The Peoples Savings Bank was organized July 15, 1905, with a capital stock of $25,000, and the following as the first officers: Arthur M. Vette, president; J. V. Murphy, vice president; Ervin Evans, cashier. The first directors were: A. M. Vette, Thomas P. McGiverin, C. L. Shipton, D. Callahan, N. N. Brimmer, T. B. Murphy, Paul Herman, Naboor Olson and G. N. Wiese. The deposits in January, 1906, amounted to a little over seventy three thousand dollars, and in the intervening years have steadily increased until in 1915 there is the sum of $565,000 on deposit. The officers are: Arthur M. Vette, president; Thomas P. McGiverin, vice president; W. R. MacGregor, cashier; Ole H. Olson, assistant cashier; A. M. Vette, R. T. Conn, Thomas P. McGiverin, D. Callahan, A. Brimmer, J. D. Misbach, William H. Langlas, D. Sullivan and Halvor Olson, directors.

The German American Savings Bank of Marengo was organized in 1907. The first meeting of the board of directors was held September 18, 1907. The board was composed of the following men: D. H. McKee, J C Engelbert, M. Havner, Henry Gode, E. L. Ives, F. L. Wilson and L. S. Sullivan.
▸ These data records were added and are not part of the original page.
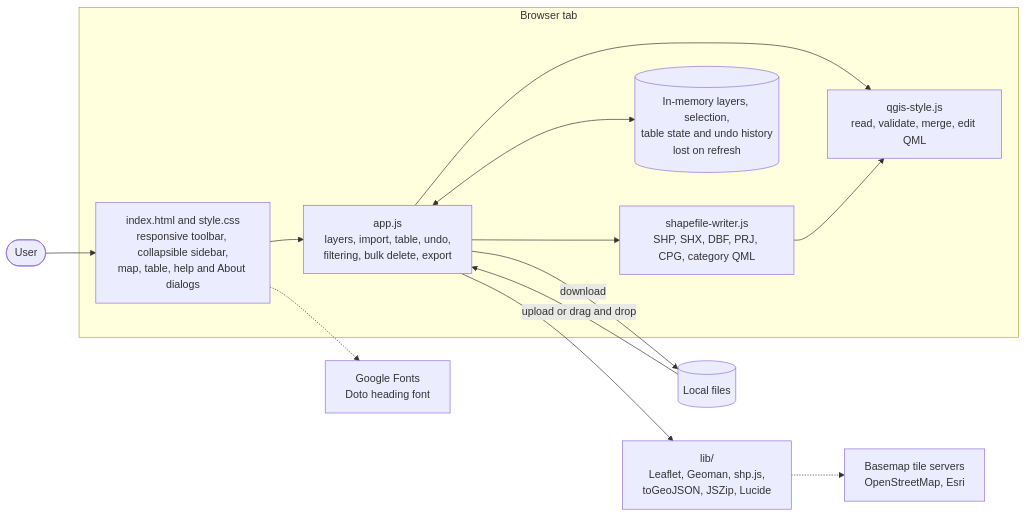
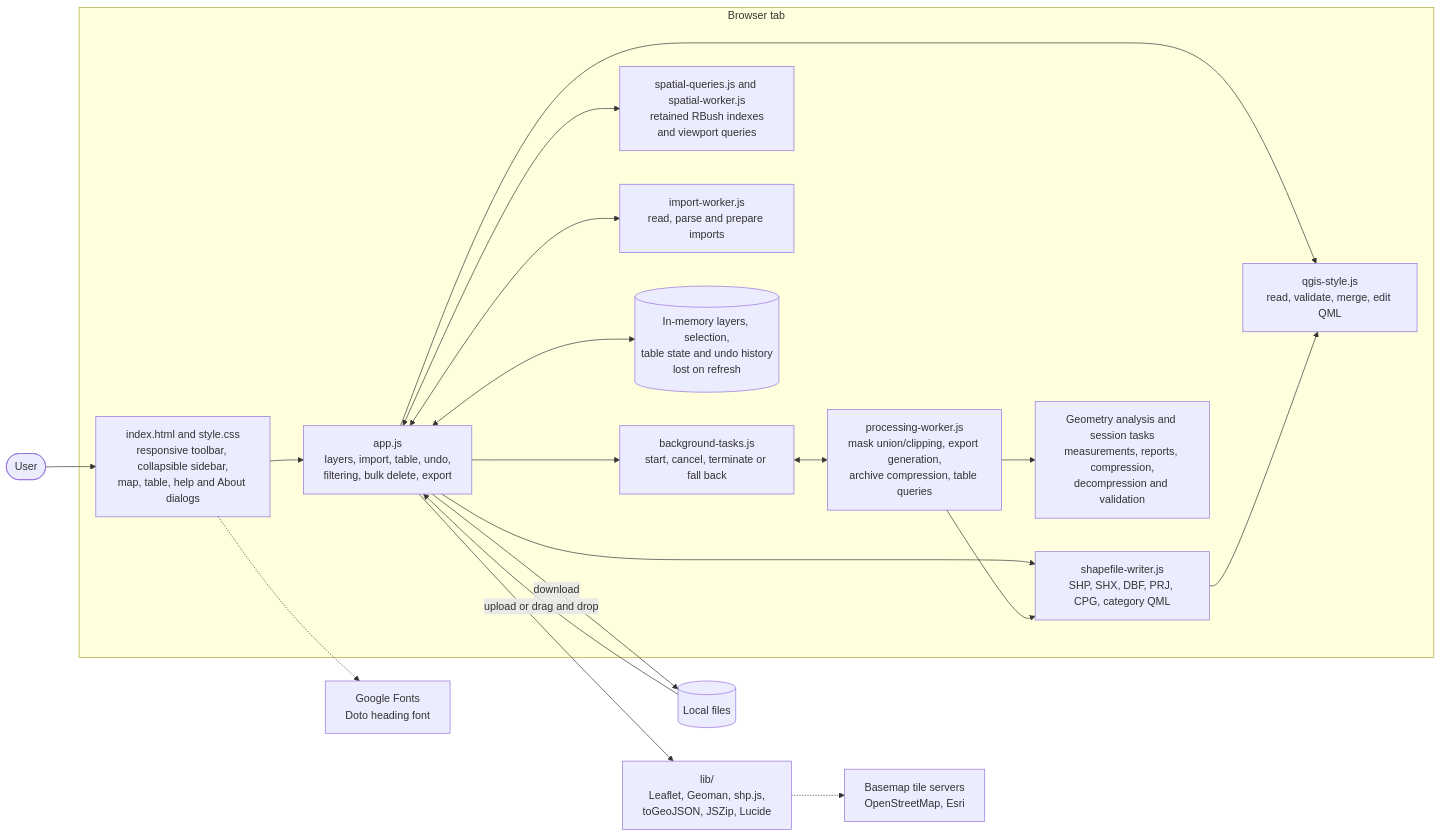
Before and after one commit to telstra-joseph/geoeditor: the first of 10 diagrams in FLOWCHART.md, drawn with Mermaid. The commit also changed other lines of this file and 25 other files, not shown here.

````diff
--- a/FLOWCHART.md
+++ b/FLOWCHART.md
@@ -13,29 +13,40 @@
 ```mermaid
 flowchart LR
     User(["User"])
 
     subgraph Browser["Browser tab"]
         UI["index.html and style.css<br/>responsive toolbar, collapsible sidebar,<br/>map, table, help and About dialogs"]
         App["app.js<br/>layers, import, table, undo,<br/>filtering, bulk delete, export"]
         Writer["shapefile-writer.js<br/>SHP, SHX, DBF, PRJ, CPG, category QML"]
         Style["qgis-style.js<br/>read, validate, merge, edit QML"]
+        Tasks["background-tasks.js<br/>start, cancel, terminate or fall back"]
+        Processing["processing-worker.js<br/>mask union/clipping, export generation,<br/>archive compression, table queries"]
+        AnalysisSession["Geometry analysis and session tasks<br/>measurements, reports, compression,<br/>decompression and validation"]
+        Spatial["spatial-queries.js and spatial-worker.js<br/>retained RBush indexes<br/>and viewport queries"]
+        ImportWorker["import-worker.js<br/>read, parse and prepare imports"]
         State[("In-memory layers, selection,<br/>table state and undo history<br/>lost on refresh")]
     end
 
     Libs["lib/<br/>Leaflet, Geoman, shp.js,<br/>toGeoJSON, JSZip, Lucide"]
     Tiles["Basemap tile servers<br/>OpenStreetMap, Esri"]
     Fonts["Google Fonts<br/>Doto heading font"]
     Files[("Local files")]
 
     User --> UI
     UI --> App
     App <--> State
     App --> Writer
     App --> Style
+    App --> Tasks
+    Tasks <--> Processing
+    Processing --> AnalysisSession
+    App <--> Spatial
+    App <--> ImportWorker
+    Processing --> Writer
     Writer --> Style
     App --> Libs
     Libs -.-> Tiles
     UI -.-> Fonts
     Files -->|"upload or drag and drop"| App
     App -->|"download"| Files
 ```
````
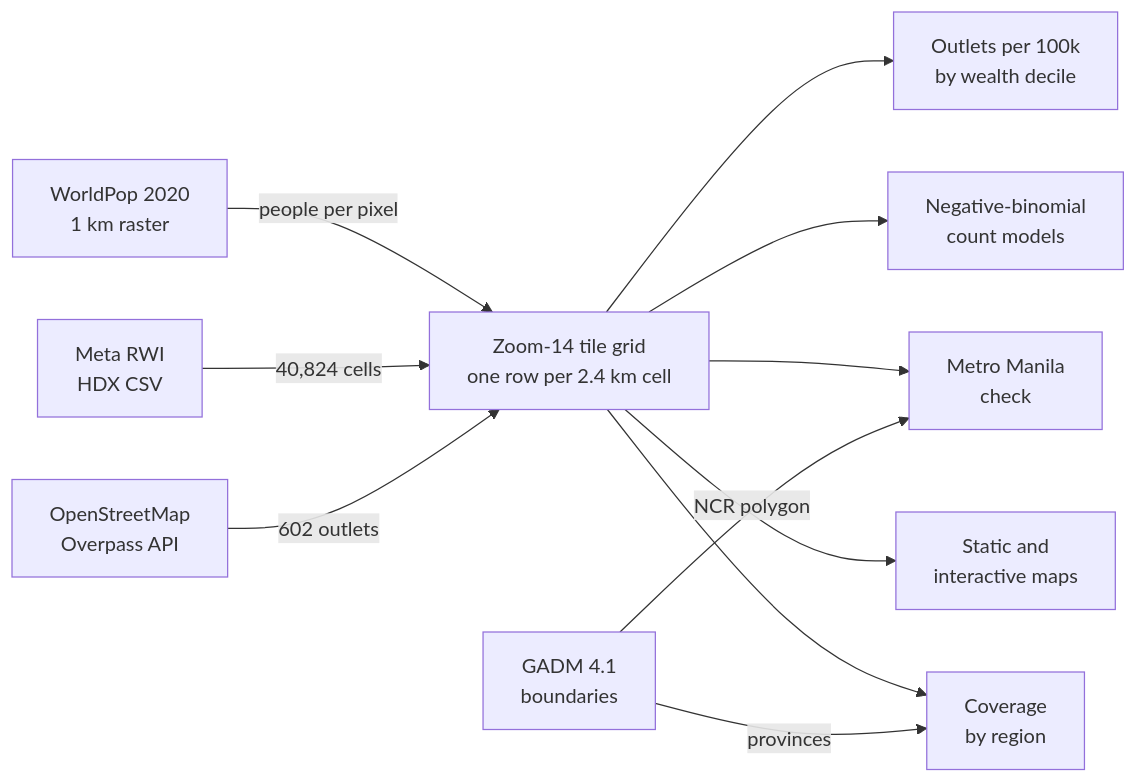
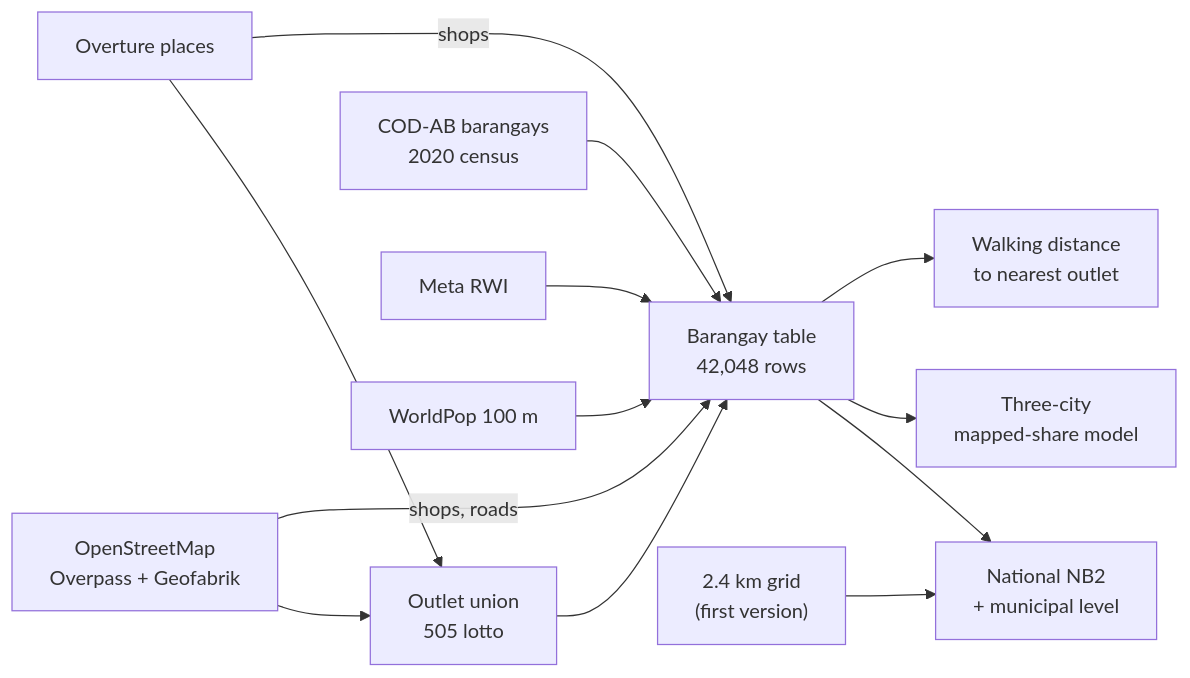
One commit to earlcyu-petcircle/ph-lottery-outlets changed the diagram in README.md. Above: the diagram before and after it, drawn with Mermaid. The commit also changed other lines of this file and 28 other files, not shown here.

First line of the commit message:
feat: Redesign PH lottery outlet study with commerce controls and mapped-share model

````diff
--- a/README.md
+++ b/README.md
@@ -176,13 +288,15 @@
 ```mermaid
 flowchart LR
-  osm["OpenStreetMap<br/>Overpass API"] -->|602 outlets| grid
-  rwi["Meta RWI<br/>HDX CSV"] -->|40,824 cells| grid
-  pop["WorldPop 2020<br/>1 km raster"] -->|people per pixel| grid
-  grid["Zoom-14 tile grid<br/>one row per 2.4 km cell"] --> dec["Outlets per 100k<br/>by wealth decile"]
-  grid --> nb["Negative-binomial<br/>count models"]
-  gadm["GADM 4.1<br/>boundaries"] -->|NCR polygon| ncr["Metro Manila<br/>check"]
-  grid --> ncr
-  gadm -->|provinces| cov["Coverage<br/>by region"]
-  grid --> cov
-  grid --> maps["Static and<br/>interactive maps"]
+  osm["OpenStreetMap<br/>Overpass + Geofabrik"] --> out["Outlet union<br/>505 lotto"]
+  ov["Overture places"] --> out
+  osm -->|shops, roads| brgy
+  ov -->|shops| brgy
+  cod["COD-AB barangays<br/>2020 census"] --> brgy["Barangay table<br/>42,048 rows"]
+  rwi["Meta RWI"] --> brgy
+  wp["WorldPop 100 m"] --> brgy
+  out --> brgy
+  brgy --> nat["National NB2<br/>+ municipal level"]
+  brgy --> city["Three-city<br/>mapped-share model"]
+  brgy --> acc["Walking distance<br/>to nearest outlet"]
+  grid["2.4 km grid<br/>(first version)"] --> nat
 ```
````
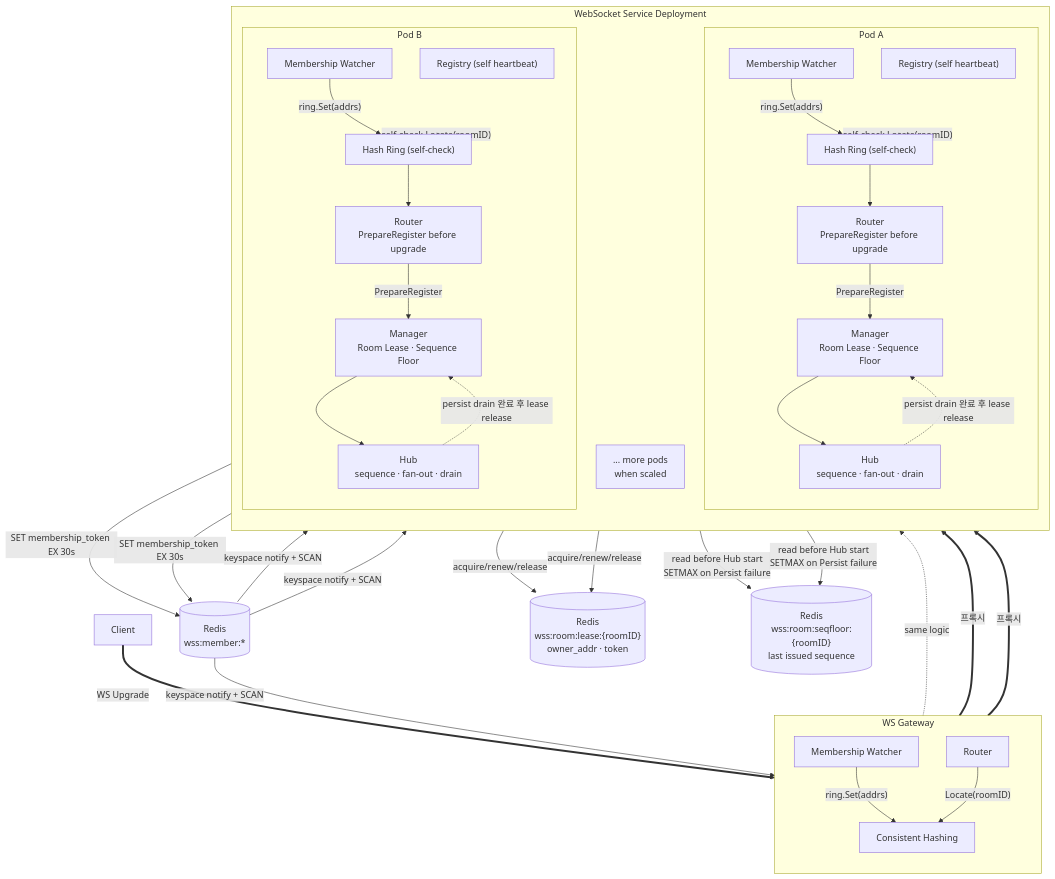
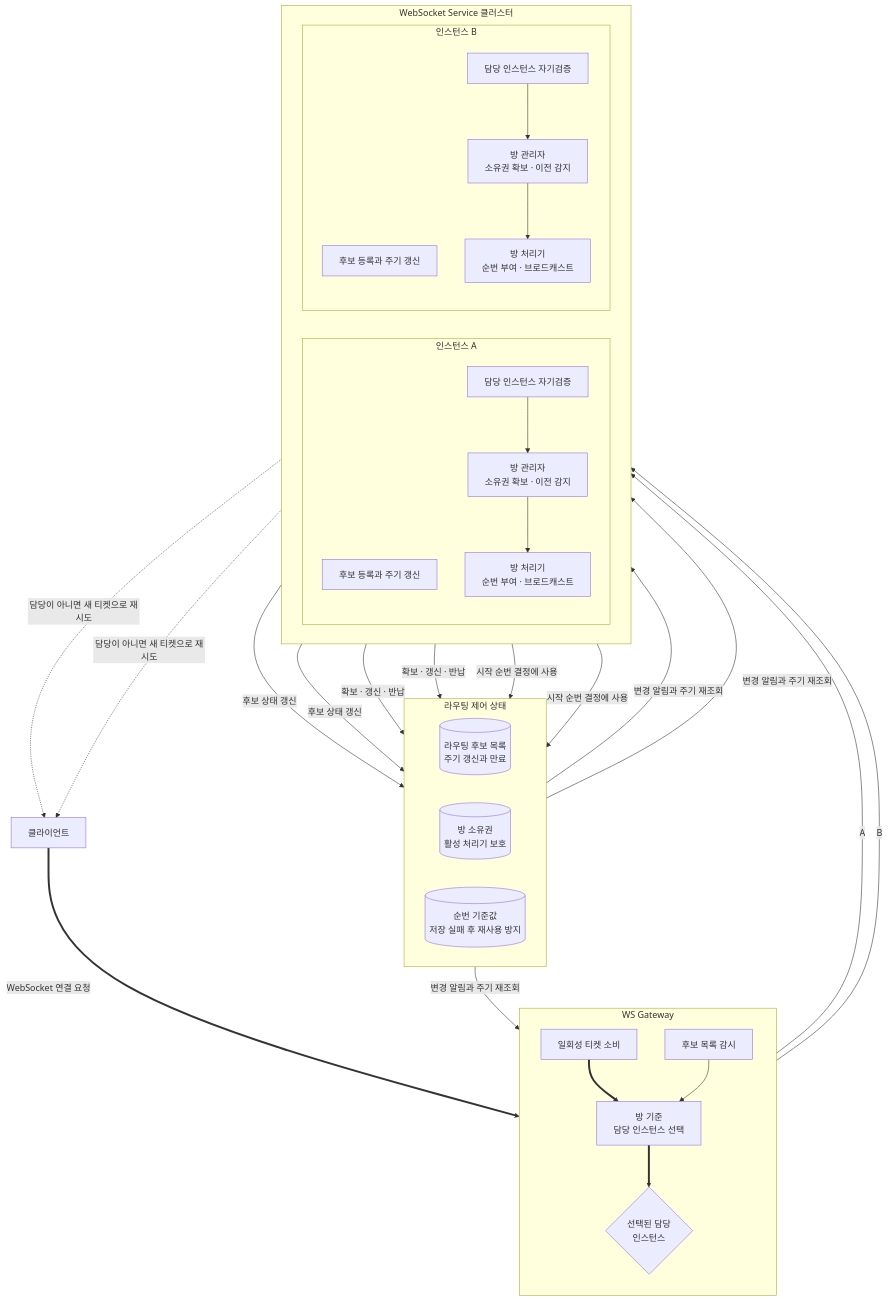
Before and after one commit to happyhun/go-chat-msa: the diagram in docs/diagrams/flow-ws-routing.mmd, drawn with Mermaid. The commit also changed 11 other files, not shown here.

Commit message:
docs: 다이어그램 흐름 정리

```diff
--- a/docs/diagrams/flow-ws-routing.mmd
+++ b/docs/diagrams/flow-ws-routing.mmd
@@ -1,66 +1,64 @@
 flowchart TB
-    Client["Client"]
+    Client["클라이언트"]
+
+    subgraph Control ["라우팅 제어 상태"]
+        direction LR
+        Membership[("라우팅 후보 목록<br/>주기 갱신과 만료")]
+        Lease[("방 소유권<br/>활성 처리기 보호")]
+        SeqFloor[("순번 기준값<br/>저장 실패 후 재사용 방지")]
+    end
 
     subgraph WSGateway ["WS Gateway"]
         direction TB
-        Router["Router"]
-        Hashring["Consistent Hashing"]
-        Watcher_G["Membership Watcher"]
+        Ticket["일회성 티켓 소비"]
+        GatewayRing["방 기준<br/>담당 인스턴스 선택"]
+        Target{"선택된 담당<br/>인스턴스"}
+        WatcherG["후보 목록 감시"]
     end
 
-    subgraph WS_Cluster ["WebSocket Service Deployment"]
-        direction TB
-        subgraph WSS1 ["Pod A"]
-            Reg1["Registry (self heartbeat)"]
-            Watcher1["Membership Watcher"]
-            Ring1["Hash Ring (self-check)"]
-            Router1["Router<br/>PrepareRegister before upgrade"]
-            Manager1["Manager<br/>Room Lease · Sequence Floor"]
-            Hub1["Hub<br/>sequence · fan-out · drain"]
+    subgraph Cluster ["WebSocket Service 클러스터"]
+        direction LR
+
+        subgraph PodA ["인스턴스 A"]
+            direction TB
+            RegistryA["후보 등록과 주기 갱신"]
+            RingA["담당 인스턴스 자기검증"]
+            ManagerA["방 관리자<br/>소유권 확보 · 이전 감지"]
+            HubA["방 처리기<br/>순번 부여 · 브로드캐스트"]
         end
-        subgraph WSS2 ["Pod B"]
-            Reg2["Registry (self heartbeat)"]
-            Watcher2["Membership Watcher"]
-            Ring2["Hash Ring (self-check)"]
-            Router2["Router<br/>PrepareRegister before upgrade"]
-            Manager2["Manager<br/>Room Lease · Sequence Floor"]
-            Hub2["Hub<br/>sequence · fan-out · drain"]
+
+        subgraph PodB ["인스턴스 B"]
+            direction TB
+            RegistryB["후보 등록과 주기 갱신"]
+            RingB["담당 인스턴스 자기검증"]
+            ManagerB["방 관리자<br/>소유권 확보 · 이전 감지"]
+            HubB["방 처리기<br/>순번 부여 · 브로드캐스트"]
         end
-        More["... more pods<br/>when scaled"]
     end
 
-    RedisMembers[("Redis<br/>wss:member:*")]
-    RedisLeases[("Redis<br/>wss:room:lease:{roomID}<br/>owner_addr · token")]
-    RedisSeqFloor[("Redis<br/>wss:room:seqfloor:{roomID}<br/>last issued sequence")]
+    Client == "WebSocket 연결 요청" ==> Ticket
+    Ticket ==> GatewayRing
+    GatewayRing ==> Target
+    Target -- "A" --> RingA
+    Target -- "B" --> RingB
 
-    Client == "WS Upgrade" ==> Router
+    RegistryA -- "후보 상태 갱신" --> Membership
+    RegistryB -- "후보 상태 갱신" --> Membership
+    Membership -- "변경 알림과 주기 재조회" --> WatcherG
+    Membership -- "변경 알림과 주기 재조회" --> RingA
+    Membership -- "변경 알림과 주기 재조회" --> RingB
 
-    Reg1 -- "SET membership_token EX 30s" --> RedisMembers
-    Reg2 -- "SET membership_token EX 30s" --> RedisMembers
+    WatcherG --> GatewayRing
+    RingA --> ManagerA
+    RingB --> ManagerB
 
-    RedisMembers -- "keyspace notify + SCAN" --> Watcher_G
-    RedisMembers -- "keyspace notify + SCAN" --> Watcher1
-    RedisMembers -- "keyspace notify + SCAN" --> Watcher2
+    ManagerA -- "확보 · 갱신 · 반납" --> Lease
+    ManagerB -- "확보 · 갱신 · 반납" --> Lease
+    ManagerA -- "시작 순번 결정에 사용" --> SeqFloor
+    ManagerB -- "시작 순번 결정에 사용" --> SeqFloor
 
-    Watcher_G -- "ring.Set(addrs)" --> Hashring
-    Watcher1 -- "ring.Set(addrs)" --> Ring1
-    Watcher2 -- "ring.Set(addrs)" --> Ring2
+    ManagerA --> HubA
+    ManagerB --> HubB
 
-    Router -- "Locate(roomID)" --> Hashring
-    Router == "프록시" ==> WSS1
-    Router == "프록시" ==> WSS2
-    Router -. "same logic" .-> More
-    WSS1 -- "self-check Locate(roomID)" --> Ring1
-    WSS2 -- "self-check Locate(roomID)" --> Ring2
-    Ring1 --> Router1
-    Ring2 --> Router2
-    Router1 -- "PrepareRegister" --> Manager1
-    Router2 -- "PrepareRegister" --> Manager2
-    Manager1 -- "acquire/renew/release" --> RedisLeases
-    Manager2 -- "acquire/renew/release" --> RedisLeases
-    Manager1 -- "read before Hub start<br/>SETMAX on Persist failure" --> RedisSeqFloor
-    Manager2 -- "read before Hub start<br/>SETMAX on Persist failure" --> RedisSeqFloor
-    Manager1 --> Hub1
-    Manager2 --> Hub2
-    Hub1 -. "persist drain 완료 후 lease release" .-> Manager1
-    Hub2 -. "persist drain 완료 후 lease release" .-> Manager2
+    RingA -. "담당이 아니면 새 티켓으로 재시도" .-> Client
+    RingB -. "담당이 아니면 새 티켓으로 재시도" .-> Client
```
D. H. McKee was president; J. C. Engelbert, vice president; Charles Ludwig, cashier; C. I. Denzler, assistant cashier. The first and present capital stock amounted to 525,000. D. H. McKee is the president in 1915; J. C. Engelbert, vice president; C. Denzler, cashier, and William Sayres, assistant cashier. The surplus is 55,000, and the deposits $380,000.

On January 7, 1880, the Marengo Savings Bank was organized by a number of citizens, with a capital of $15.000, which was afterward increased to $30,000. This institution afterward failed.


The Iowa Weekly Visitor was founded September 6, 1856, by Clinton
Edwards. It was a precarious venture in a town of only two or three hundred, not incorporated, and the settlers as a class very poor. Anything was taken on subscription, fuel, vegetables, grain or any other commodity which the subscriber could best give. There was very little money to be had. They issued a four page paper, each sheet quite large. In July, 1859, Clinton Edwards was drowned in the Iowa River and Mrs. Edwards continued to publish the paper for a year and a half, when she sold out to I. J. Teagarden, who changed the name to the Iowa Valley Review and published it until his death nearly four years later, in September, 1864. More as a service to his party than for financial gain, J. R. Serrin then conducted the paper through the campaign of 1864 and until January 1, 1865, when it was purchased by F. A. C. Foreman & Co. Mr. Foreman died in the fall of that year, after changing the name to the Progressive Republican. Thus the first three editions died in the harness.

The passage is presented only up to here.